Tony Joe White (Lake Placid Blues, 1995)
The Soul Children (Soul Children/Best Of Two Worlds, 1995)
Levon Helm (Levon Helm & The RCO All-Stars, 1996)
Albert King (The Blues Don’t Change, 1996)
Rance Allen (Soulful Experience, 1996)
Freddie King (Getting Ready, 1996)
Taveres (Best of Taveres, 1996)
Various Artists (Mean Old World: The Blues from 1940 to 1994, 1996)
Carla Thomas (Love Means Carla Thomas/Memphis Queen, 1997)

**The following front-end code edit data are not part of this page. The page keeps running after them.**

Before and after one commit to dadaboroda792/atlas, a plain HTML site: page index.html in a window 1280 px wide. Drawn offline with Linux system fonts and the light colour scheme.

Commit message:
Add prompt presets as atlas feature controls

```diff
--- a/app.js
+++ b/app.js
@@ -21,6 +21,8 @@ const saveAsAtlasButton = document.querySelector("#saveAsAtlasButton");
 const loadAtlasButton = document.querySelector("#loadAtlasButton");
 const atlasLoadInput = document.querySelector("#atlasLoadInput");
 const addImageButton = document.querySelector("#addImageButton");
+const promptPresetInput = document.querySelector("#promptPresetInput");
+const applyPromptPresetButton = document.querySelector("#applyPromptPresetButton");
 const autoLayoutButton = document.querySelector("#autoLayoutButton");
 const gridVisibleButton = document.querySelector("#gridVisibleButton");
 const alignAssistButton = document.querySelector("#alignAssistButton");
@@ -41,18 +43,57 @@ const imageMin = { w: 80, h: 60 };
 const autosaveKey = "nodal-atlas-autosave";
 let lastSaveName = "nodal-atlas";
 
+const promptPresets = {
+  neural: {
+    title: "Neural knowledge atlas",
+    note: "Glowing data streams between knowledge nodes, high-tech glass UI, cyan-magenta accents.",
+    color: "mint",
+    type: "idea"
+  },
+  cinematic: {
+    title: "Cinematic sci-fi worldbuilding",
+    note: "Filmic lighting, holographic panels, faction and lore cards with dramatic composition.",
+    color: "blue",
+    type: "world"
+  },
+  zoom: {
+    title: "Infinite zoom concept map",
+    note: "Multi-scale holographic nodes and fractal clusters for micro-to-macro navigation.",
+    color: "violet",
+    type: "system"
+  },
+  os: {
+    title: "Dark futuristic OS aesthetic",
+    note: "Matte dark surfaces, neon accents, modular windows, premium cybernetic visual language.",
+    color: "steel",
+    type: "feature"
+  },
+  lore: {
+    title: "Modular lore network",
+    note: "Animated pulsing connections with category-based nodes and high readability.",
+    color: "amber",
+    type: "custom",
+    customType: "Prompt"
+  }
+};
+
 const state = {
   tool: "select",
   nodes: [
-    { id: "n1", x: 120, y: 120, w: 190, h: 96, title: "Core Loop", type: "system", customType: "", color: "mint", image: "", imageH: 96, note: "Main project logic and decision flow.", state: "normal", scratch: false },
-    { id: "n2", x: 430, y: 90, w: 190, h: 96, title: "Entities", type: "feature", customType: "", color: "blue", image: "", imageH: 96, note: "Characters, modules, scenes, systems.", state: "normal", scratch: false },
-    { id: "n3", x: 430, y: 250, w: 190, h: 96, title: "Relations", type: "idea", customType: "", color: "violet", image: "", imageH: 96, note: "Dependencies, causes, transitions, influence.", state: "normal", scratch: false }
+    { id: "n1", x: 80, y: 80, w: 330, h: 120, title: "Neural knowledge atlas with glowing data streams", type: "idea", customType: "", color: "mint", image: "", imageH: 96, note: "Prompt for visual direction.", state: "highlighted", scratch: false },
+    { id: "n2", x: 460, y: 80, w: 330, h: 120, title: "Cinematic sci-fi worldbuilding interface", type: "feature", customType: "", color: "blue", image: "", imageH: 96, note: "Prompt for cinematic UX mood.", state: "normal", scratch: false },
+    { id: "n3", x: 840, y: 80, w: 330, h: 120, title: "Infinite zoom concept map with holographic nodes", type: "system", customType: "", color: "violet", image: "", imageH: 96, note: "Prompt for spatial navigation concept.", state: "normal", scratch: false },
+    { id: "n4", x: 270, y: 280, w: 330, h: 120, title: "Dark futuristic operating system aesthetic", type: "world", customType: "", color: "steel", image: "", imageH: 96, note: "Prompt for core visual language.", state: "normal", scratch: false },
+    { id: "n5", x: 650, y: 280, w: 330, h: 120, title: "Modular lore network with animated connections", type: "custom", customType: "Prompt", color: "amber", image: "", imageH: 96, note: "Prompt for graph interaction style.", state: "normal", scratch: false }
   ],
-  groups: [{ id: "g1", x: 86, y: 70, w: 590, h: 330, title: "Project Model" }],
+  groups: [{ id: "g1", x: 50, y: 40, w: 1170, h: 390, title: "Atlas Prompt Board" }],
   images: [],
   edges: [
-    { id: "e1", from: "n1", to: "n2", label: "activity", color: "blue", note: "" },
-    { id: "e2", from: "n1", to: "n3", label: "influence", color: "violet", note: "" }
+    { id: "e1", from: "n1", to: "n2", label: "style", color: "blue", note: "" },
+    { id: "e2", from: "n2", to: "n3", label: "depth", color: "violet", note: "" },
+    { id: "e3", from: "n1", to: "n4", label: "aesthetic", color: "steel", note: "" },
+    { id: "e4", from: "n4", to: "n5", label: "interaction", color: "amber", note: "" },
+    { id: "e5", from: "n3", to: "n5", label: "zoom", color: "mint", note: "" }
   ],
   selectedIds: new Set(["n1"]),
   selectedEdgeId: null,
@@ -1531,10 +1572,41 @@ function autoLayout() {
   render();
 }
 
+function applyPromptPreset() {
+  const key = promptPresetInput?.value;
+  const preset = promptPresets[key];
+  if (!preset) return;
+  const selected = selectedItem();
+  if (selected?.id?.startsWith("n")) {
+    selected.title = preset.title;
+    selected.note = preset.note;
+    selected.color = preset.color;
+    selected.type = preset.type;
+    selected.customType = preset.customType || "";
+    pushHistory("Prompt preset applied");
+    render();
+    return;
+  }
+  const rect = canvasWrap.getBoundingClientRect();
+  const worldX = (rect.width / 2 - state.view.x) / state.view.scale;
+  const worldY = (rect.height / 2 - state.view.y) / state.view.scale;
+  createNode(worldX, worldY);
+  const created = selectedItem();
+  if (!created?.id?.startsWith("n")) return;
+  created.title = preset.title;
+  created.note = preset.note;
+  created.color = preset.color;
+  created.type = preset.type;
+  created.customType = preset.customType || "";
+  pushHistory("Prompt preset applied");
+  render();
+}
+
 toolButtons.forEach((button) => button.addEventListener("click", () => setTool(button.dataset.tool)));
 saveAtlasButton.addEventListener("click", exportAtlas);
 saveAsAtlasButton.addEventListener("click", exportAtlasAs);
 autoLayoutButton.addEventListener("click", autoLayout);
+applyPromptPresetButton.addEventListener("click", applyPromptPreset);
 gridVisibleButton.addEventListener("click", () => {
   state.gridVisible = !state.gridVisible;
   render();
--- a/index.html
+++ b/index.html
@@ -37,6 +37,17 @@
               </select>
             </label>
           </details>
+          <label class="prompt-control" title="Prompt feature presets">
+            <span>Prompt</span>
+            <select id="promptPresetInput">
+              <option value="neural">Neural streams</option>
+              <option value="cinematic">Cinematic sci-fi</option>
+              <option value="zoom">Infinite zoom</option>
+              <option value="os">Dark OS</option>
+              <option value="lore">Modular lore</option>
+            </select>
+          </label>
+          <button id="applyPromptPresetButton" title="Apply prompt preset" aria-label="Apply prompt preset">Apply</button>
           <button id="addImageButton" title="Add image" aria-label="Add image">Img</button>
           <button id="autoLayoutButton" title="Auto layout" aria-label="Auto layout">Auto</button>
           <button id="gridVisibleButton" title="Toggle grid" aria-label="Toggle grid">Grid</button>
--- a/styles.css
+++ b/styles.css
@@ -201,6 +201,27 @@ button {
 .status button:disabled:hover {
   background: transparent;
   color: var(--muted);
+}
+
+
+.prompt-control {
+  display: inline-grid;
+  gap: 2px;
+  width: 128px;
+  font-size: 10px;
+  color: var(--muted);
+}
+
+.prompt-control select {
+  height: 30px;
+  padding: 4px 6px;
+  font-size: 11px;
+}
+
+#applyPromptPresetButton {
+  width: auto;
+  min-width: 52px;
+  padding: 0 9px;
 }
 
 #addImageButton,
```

Rance Allen (Let the Music Get Down in Your Soul, 1997)
John Fogerty (Blue Moon Swamp, 1997)
Yvonne Elliman (Best Of Yvonne Elliman, 1997)
Ray Charles (Genius & Soul: The 50th Anniversary Collection, 1997)
The Blues Brothers (Blues Brothers & Friends: Live from House of Blues, 1997)
Tinsley Ellis (Fire it up, 1997)
Boz Scaggs (My Time: The Anthology 1969-1997, 1997)
Leon Russell (Retrospective, 1997)
William Bell (Bound to Happen, 1997)
Otis Redding (Dreams to Remember: The Otis Redding Anthology, 1998)
Stevie Nicks (Enchanted: The Works of Stevie Nicks, 1998)
Booker T & The MGs (Time Is Tight, 1998)
Soundtrack (Vampires, 1998)
Albert King (The Very Best of Albert King, 1999)
Eric Clapton (Clapton Chronicles: Best of 1981-1999, 1999)
Crosby Stills Nash & Young (Looking Forward, 1999)
The Soul Children (Genesis/Friction, 1999)
The Blues Brothers (The Blues Brothers Complete, 2000)
Tom Petty & The Heartbreakers (Anthology: Through the Years, 2000)
Don Covay (Mercy, Mercy/Seesaw, 2000)
Eric Clapton (Money & Cigarettes, 2000)
Jerry Lee Lewis (Mercury Smashes… and Rockin’ Sessions, 2000)
Eric Clapton (Best Of Eric Clapton [Import Bonus Tracks], 2000)
Neil Young (Road Rock Vol 1: Friends & Relatives, 2000)
Johnnie Taylor (Lifetime, 2000)
Bill Withers (Lean on Me: The Best of Bill Withers, 2000)
Eric Clapton (Unplugged/Clapton Chronicles, 2001)
Freddie King (Ultimate Collection, 2001)
Freddie King (Texas Cannonball, 2002)
Mavis Staples (Only for the Lonely, 2002)
Albert King (Born Under a Bad Sign, 2002)
Neil Young (Are You Passionate?, 2002)
William Bell (Soul of a Bell, 2002)
Leo Sayer (Here, 2003)
Joan Baez (Complete A&M Recordings, 2003)
Booker T & The MGs (Soul Men, 2003)
Sountrack (Martin Scorsese Presents the Blues: A Musical Journey, 2003)
Jerry Lee Lewis (Southern Roots: Boogie Woogie Country Man, 2004)
Various Artists (Soul Comes Home: Celebration of Stax Records, 2004)
John Fogerty (Blue Moon Swamp, 2004)
Richie Havens (Dreaming As One: The A&M Years, 2004)
Guy Sebastian (The Memphis Sessions, 2007)

%d bloggers like this: